ClassicPress has recently been making headlines within the WordPress community – it’s a fork of WordPress which doesn’t include Gutenberg. Personally, I didn’t get it – you can just as easily install the standard WordPress Core and use the Classic Editor plugin to turn Gutenberg off.
But I have nothing against forks, per se, as Gary Pendergast (Pento) recently wrote, they are a much needed thing within the open source community. However, Pento put it succinctly when he said…
ClassicPress has styled itself as a protest against Gutenberg
However, recent proposals for ClassicPress now make me wonder what their aim really was and whether they’ve made a turn for the worst.
Disclaimer: I work for Automattic but the views above are my own, based on being a WordPress Core contributor, developer and user for over 10 years.
Let me explain… ClassicPress have announced that removal of Gutenberg from WordPress is going to be Phase 1. But Phase 2 is going to be further change and, looking at their list, it does look like their priority is removing features that some people don’t like…
- Remove the “Hello Dolly” plugin
- Remove the Akismet plugin
- Remove Emojis
- Remove XML-RPC specification
- Disable Gravatar by default
It just feels like the trope of angry men not liking change (and I can at least say that they are men – their current committee is just a list of (white?) men. Indeed, right now, if feels like their entire contributor base is).

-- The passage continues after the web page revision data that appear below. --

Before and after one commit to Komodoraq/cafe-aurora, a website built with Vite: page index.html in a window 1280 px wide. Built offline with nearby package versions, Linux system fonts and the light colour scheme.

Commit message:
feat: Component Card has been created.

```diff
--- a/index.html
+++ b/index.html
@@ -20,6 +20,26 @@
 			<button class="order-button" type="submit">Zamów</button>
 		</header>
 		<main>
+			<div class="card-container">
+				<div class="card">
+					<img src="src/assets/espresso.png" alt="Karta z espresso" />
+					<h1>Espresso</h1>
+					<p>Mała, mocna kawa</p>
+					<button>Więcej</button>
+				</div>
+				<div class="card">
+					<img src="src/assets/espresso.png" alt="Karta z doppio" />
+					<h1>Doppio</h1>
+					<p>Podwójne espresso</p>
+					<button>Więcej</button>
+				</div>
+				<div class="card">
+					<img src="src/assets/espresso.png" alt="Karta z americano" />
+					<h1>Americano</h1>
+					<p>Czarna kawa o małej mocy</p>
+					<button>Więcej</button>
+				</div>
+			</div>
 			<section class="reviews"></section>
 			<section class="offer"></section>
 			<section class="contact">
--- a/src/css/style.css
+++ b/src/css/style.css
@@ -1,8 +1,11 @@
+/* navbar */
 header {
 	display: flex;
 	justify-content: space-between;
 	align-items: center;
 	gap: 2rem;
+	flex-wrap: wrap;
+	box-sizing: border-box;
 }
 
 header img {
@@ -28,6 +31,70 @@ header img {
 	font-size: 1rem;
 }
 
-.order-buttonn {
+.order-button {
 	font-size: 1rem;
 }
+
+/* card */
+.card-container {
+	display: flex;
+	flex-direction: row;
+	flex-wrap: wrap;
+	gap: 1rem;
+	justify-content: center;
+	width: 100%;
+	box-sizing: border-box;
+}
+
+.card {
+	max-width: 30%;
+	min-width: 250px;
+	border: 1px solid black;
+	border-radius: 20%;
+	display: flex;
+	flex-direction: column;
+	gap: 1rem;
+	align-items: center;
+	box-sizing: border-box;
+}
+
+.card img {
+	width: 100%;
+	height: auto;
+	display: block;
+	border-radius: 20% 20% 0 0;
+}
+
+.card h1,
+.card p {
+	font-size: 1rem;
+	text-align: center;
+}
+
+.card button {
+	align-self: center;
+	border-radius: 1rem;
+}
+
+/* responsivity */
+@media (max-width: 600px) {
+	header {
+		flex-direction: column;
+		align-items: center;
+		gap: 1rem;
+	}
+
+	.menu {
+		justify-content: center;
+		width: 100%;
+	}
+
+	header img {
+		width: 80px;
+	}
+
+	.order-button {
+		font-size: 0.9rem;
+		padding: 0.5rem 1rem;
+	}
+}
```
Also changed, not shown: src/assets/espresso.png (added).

Let’s not forget, that they are going to be relying on the resources of the Core WordPress team, for example the security team, to ensure WordPress is maintained – they then need to merge those changes into their fork, which leads to delays to security updates and bug fixes to those relying on ClassicPress. The more changes they make to their fork, the harder this will be and the more delayed any update will become.
And changes aren’t just for PHP – their list of proposed ClassicPress “features” include more than just removing or switching things off. And some of these are likely to cause all sorts of problems.
This includes changes to the REST API, moving menus about and added support for additional database systems. As a developer, it’s a potential nightmare – I certainly have no intention for my plugins to support multiple forks but if I use the REST API, for example, that may be required for it to work with ClassicPress. A fork is one thing, but this is actually fracturing WordPress into different products. I hope they’ll have the support resources in place for dealing with the inevitable issues this will cause.
But some of these proposals just aren’t particularly well thought out either – the removal of XML-RPC, for example. I wonder if they fully appreciate what the consequence of this would be – right now, they seem to think it will just affect Jetpack.
I did, at least, get their initial intention – WordPress without Gutenberg. Now, though, they seem to be moving towards their own version of WordPress, viewed through the eyes of a small number of people. And those signing up for ClassicPress may not realise it is more than just a Gutenbergless WordPress. For those considering it, I would ask that you think carefully before committing.
To quote Pento’s final line…
I hope they’ll find their voice for something, instead of just against something.
Sadly, it doesn’t feel like this. Although they have found a voice, it’s more of being ‘against’ things.
What many fail to realise is that all of these decisions made about Core, whether it’s which minimum version of PHP to use or what to do with the REST API, is made by a large number of volunteers, with much discussion and insight. If the final outcome is not what you, ideally, wanted then you should feel pretty comfortable that it was, at least, for good reason. Core decisions are not made by a small number of people using a poll. I know which version I would prefer, even if the final outcome is not my personal preference.